=== Exercise instructions ===
Collect every line below that contains the word "media".

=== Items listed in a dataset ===
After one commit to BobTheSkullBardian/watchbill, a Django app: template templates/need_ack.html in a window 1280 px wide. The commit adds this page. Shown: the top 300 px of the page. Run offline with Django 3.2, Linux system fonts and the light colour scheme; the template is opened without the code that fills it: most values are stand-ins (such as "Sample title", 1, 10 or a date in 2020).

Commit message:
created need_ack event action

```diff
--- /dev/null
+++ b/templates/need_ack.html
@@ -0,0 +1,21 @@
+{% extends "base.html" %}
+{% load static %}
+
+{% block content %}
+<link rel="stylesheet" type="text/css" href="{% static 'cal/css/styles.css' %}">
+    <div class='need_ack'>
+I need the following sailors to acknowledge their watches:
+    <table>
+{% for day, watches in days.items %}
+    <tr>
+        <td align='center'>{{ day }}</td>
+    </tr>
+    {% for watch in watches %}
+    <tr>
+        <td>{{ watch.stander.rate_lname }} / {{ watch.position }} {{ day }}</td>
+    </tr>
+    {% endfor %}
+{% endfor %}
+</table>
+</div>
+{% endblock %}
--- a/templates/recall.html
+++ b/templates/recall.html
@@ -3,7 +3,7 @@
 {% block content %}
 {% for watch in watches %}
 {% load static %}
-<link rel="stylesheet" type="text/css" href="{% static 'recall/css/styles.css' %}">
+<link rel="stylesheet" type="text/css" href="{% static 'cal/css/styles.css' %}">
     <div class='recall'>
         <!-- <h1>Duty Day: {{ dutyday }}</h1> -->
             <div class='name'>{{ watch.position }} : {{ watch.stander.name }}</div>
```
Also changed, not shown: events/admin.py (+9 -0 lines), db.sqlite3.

--

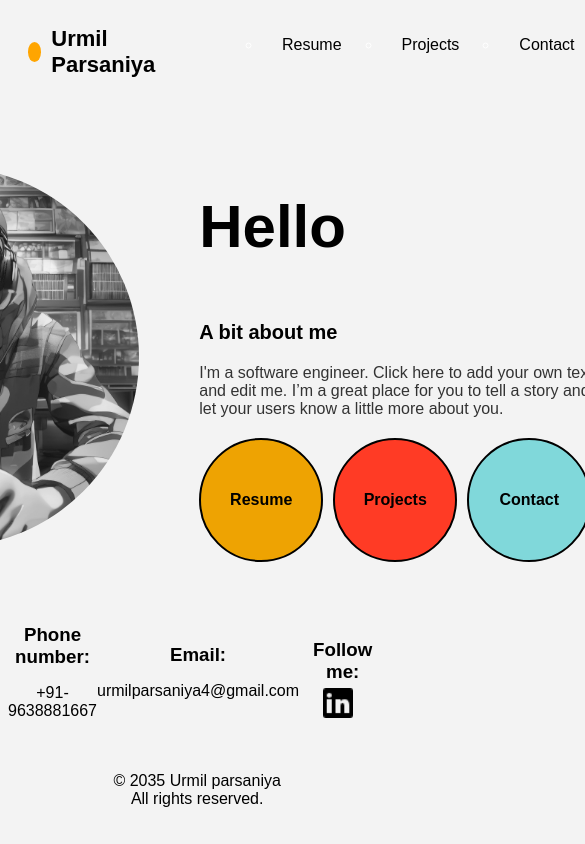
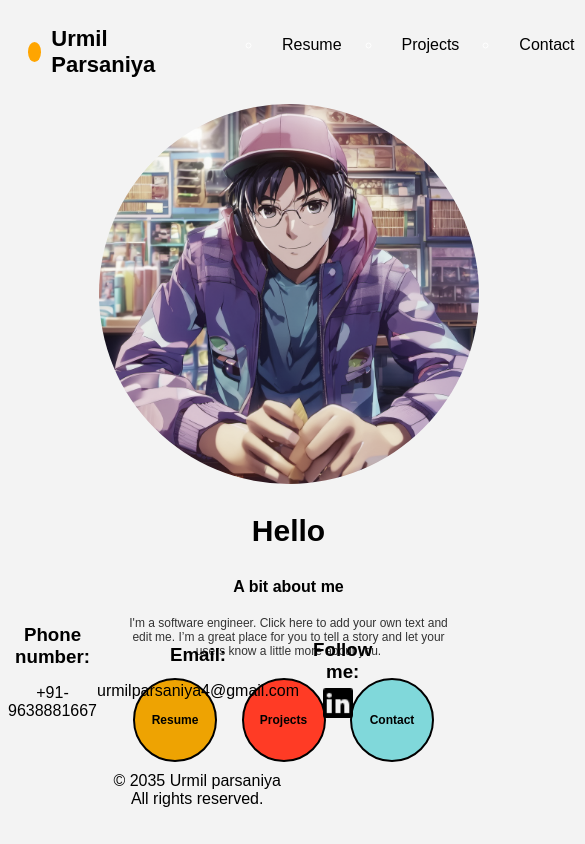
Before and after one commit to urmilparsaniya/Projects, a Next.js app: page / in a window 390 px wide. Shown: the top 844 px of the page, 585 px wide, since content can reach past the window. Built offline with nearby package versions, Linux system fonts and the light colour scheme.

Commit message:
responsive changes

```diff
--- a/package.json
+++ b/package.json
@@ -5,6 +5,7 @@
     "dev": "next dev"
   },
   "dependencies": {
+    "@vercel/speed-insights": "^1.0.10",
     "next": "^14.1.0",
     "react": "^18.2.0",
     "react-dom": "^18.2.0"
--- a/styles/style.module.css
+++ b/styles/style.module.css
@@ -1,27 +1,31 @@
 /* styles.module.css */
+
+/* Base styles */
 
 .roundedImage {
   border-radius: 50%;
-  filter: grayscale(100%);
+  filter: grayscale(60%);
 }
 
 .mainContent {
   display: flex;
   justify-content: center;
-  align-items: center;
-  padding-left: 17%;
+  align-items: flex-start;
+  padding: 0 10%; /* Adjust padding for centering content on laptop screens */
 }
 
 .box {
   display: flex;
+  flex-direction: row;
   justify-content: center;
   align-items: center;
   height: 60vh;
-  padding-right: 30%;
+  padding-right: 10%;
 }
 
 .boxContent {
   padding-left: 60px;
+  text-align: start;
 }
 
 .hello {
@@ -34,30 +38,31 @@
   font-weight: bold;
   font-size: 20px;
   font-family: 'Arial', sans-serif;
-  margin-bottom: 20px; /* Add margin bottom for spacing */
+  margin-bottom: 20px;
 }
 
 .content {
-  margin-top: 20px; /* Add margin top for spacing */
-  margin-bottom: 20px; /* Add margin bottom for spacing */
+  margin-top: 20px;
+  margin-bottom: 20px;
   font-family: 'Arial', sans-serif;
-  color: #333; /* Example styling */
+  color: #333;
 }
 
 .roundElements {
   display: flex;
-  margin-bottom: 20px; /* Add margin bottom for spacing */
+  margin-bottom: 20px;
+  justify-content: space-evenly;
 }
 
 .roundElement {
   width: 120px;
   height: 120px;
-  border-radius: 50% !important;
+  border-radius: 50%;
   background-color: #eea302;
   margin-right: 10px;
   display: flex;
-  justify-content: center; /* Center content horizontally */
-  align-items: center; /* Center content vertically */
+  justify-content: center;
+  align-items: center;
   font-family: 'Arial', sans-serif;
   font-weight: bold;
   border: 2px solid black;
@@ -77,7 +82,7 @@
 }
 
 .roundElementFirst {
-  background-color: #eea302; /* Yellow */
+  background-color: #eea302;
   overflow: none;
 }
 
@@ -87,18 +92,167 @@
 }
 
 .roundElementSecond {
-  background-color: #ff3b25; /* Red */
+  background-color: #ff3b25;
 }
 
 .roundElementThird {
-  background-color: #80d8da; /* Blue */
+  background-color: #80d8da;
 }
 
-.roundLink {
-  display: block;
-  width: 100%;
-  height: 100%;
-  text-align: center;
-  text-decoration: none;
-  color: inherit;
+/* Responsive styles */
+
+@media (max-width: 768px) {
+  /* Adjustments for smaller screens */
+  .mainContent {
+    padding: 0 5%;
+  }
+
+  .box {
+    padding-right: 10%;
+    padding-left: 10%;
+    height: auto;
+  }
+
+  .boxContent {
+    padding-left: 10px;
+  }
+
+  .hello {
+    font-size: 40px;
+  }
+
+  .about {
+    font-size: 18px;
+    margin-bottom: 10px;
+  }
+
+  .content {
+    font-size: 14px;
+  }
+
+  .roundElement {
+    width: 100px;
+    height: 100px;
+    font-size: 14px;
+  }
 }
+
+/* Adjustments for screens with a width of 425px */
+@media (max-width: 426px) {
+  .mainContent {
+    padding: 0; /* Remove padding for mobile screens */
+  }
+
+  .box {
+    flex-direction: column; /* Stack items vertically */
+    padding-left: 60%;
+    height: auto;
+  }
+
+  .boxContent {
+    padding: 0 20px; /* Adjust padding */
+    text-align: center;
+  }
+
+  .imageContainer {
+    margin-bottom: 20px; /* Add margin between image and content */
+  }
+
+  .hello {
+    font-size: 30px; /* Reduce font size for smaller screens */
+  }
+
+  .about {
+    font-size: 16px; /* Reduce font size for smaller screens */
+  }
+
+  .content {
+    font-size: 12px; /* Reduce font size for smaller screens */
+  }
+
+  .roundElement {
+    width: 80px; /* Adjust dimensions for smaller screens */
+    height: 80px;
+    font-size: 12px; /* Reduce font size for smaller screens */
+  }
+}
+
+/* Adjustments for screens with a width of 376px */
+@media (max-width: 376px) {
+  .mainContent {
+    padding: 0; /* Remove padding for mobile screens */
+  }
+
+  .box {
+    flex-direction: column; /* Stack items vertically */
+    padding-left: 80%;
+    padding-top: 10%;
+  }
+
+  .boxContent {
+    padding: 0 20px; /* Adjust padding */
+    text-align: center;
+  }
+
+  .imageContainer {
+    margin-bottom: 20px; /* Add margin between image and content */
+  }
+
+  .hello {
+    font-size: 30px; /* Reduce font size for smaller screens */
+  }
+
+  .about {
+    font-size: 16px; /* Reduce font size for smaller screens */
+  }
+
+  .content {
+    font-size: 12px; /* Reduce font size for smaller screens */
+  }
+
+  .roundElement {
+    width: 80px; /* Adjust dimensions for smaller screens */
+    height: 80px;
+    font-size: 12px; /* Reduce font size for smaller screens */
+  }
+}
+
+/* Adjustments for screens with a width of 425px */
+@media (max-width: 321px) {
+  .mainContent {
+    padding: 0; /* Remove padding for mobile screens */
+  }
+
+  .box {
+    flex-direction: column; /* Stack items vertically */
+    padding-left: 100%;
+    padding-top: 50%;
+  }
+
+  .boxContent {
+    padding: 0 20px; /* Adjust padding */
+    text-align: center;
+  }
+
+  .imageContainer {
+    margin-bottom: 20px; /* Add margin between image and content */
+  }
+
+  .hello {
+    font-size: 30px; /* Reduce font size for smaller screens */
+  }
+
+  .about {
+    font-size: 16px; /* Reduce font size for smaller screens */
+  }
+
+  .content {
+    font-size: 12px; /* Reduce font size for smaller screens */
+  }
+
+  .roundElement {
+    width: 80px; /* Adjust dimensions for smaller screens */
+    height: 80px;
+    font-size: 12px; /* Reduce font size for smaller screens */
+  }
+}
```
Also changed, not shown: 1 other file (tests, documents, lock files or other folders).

=== Exercise result ===
+@media (max-width: 768px) {
+@media (max-width: 426px) {
+@media (max-width: 376px) {
+@media (max-width: 321px) {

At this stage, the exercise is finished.